My cab driver was talking about how many he's got to choose from when he's not playing golf or fishing.

And there will be more. Hundreds. You won't just watch them. You'll "interact". Maybe.

We are on the threshold of a television revolution. Not, however, the transmedia/super/digital/global highway that several companies are pouring squillions of dollars into acquisitions and strategic alliances to take advantage of. There will be developments in this area but on the margin. The most important changes are in ITV.

"What?" Not ITV? Not the Jurassic monster whose sales directors we were beaten up by in the 80s? Whose slow grind to extinction we now (privately) rejoice in?

No. Not that ITV.

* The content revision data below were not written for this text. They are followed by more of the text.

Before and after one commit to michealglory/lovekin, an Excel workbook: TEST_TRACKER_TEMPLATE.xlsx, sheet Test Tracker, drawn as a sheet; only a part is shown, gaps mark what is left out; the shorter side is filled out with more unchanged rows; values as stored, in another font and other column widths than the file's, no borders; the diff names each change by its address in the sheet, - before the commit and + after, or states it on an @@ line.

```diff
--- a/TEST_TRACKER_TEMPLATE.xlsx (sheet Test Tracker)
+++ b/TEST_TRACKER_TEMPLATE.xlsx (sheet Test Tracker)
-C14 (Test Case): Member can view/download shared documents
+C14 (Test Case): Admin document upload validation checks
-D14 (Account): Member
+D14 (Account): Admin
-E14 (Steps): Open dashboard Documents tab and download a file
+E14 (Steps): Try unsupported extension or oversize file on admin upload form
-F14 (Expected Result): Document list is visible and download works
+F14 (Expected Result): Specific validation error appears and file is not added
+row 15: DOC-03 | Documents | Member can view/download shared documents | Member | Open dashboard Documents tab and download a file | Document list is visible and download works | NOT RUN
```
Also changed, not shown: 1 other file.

The ITV which is still the most popular channel; which still provides the highest reach and average hours of "commercial" viewing per week against all audience groups. The ITV on whose ability to secure audience our ability to advertise depends.

We can reach most target audiences in part, and some in total, using Channel 4 and the satellite channels, but mass marketing (and it's still very important) depends on reaching a high proportion of a given target audience efficiently. The complication is two BBC channels which are now more professional than ever and more focused on stealing share. ITV has the most to lose. Good for advertising? Not!

It is in the best interests of the advertising industry for ITV not only to fight existing commercial competitors, but also to win more "commercial" viewing. …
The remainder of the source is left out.